> **Work instructions**: Check each line of the material below for "source", then copy the ones that contain it.

> **Dataset**:
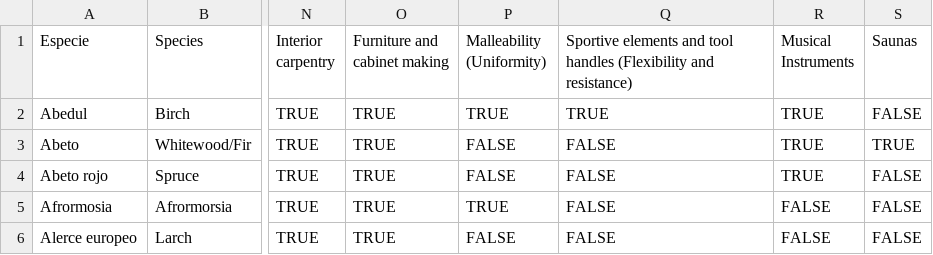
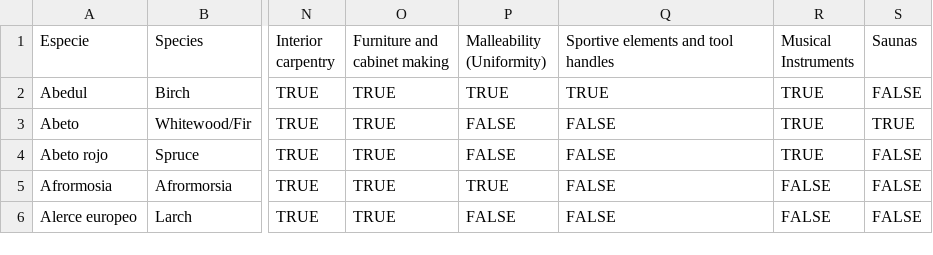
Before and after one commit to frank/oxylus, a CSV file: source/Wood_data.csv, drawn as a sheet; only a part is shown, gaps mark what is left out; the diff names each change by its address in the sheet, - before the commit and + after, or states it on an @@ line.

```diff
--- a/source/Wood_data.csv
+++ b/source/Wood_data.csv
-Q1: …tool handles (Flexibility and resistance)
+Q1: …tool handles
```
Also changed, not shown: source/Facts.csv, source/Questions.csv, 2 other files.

...

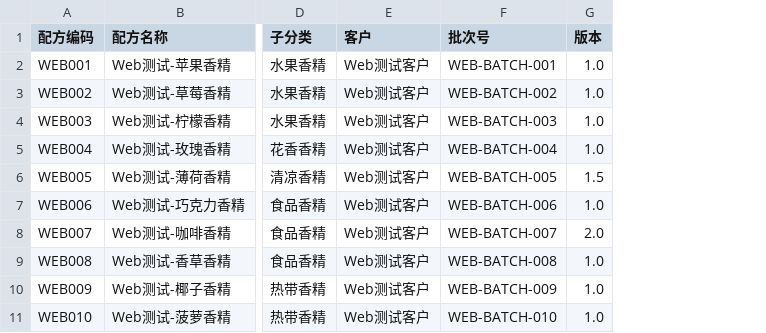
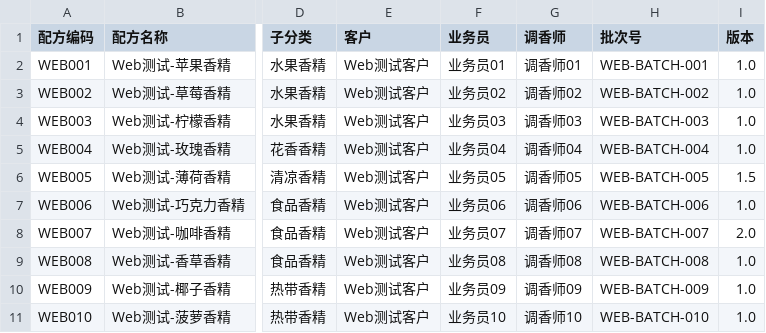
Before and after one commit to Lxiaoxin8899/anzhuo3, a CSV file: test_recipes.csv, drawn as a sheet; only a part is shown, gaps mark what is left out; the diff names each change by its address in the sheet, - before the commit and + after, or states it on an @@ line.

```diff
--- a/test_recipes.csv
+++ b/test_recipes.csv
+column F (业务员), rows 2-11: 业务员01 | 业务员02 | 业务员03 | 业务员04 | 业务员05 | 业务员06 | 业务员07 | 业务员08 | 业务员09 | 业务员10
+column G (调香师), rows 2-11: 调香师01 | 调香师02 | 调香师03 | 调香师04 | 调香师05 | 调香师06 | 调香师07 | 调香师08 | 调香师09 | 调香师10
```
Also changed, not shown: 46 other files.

--

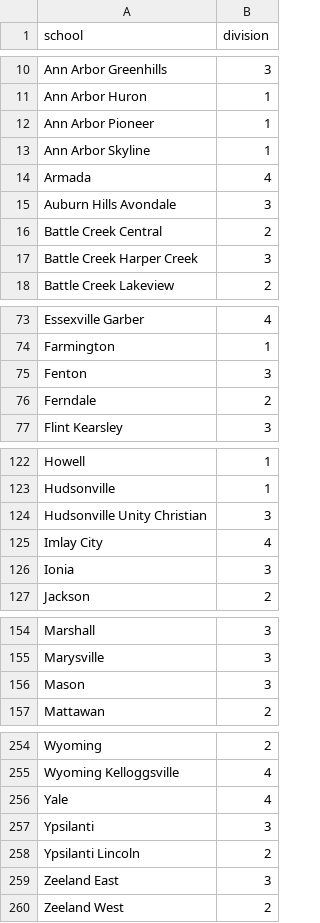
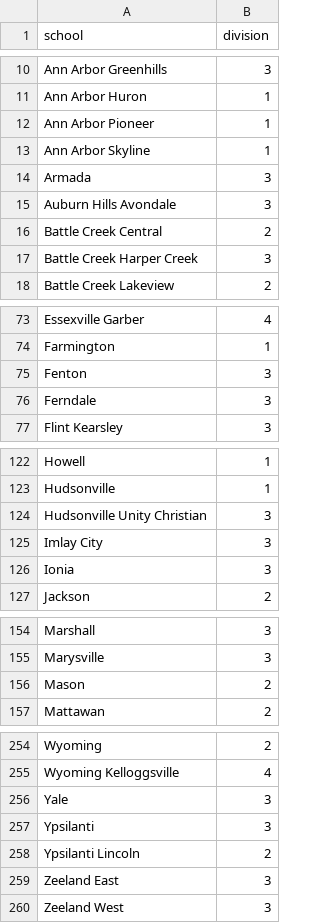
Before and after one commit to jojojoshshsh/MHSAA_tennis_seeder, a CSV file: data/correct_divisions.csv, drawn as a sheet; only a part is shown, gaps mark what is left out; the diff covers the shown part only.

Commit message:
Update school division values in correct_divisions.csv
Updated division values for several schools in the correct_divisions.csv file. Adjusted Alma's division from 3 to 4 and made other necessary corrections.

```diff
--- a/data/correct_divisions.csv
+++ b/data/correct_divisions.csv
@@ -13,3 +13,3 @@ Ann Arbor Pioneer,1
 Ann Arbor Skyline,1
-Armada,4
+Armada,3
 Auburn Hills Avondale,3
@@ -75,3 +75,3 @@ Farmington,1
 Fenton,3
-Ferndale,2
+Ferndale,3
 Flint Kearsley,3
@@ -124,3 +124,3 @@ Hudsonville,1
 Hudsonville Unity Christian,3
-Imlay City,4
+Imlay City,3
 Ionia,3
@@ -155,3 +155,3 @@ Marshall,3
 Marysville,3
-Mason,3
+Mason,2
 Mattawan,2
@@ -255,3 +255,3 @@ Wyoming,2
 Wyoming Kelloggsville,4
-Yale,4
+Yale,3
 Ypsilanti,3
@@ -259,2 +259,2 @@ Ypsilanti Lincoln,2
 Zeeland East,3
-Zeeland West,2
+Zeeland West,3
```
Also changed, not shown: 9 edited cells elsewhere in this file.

> **Response to this task**:
Before and after one commit to frank/oxylus, a CSV file: source/Wood_data.csv, drawn as a sheet; only a part is shown, gaps mark what is left out; the diff names each change by its address in the sheet, - before the commit and + after, or states it on an @@ line.
--- a/source/Wood_data.csv
+++ b/source/Wood_data.csv
Also changed, not shown: source/Facts.csv, source/Questions.csv, 2 other files.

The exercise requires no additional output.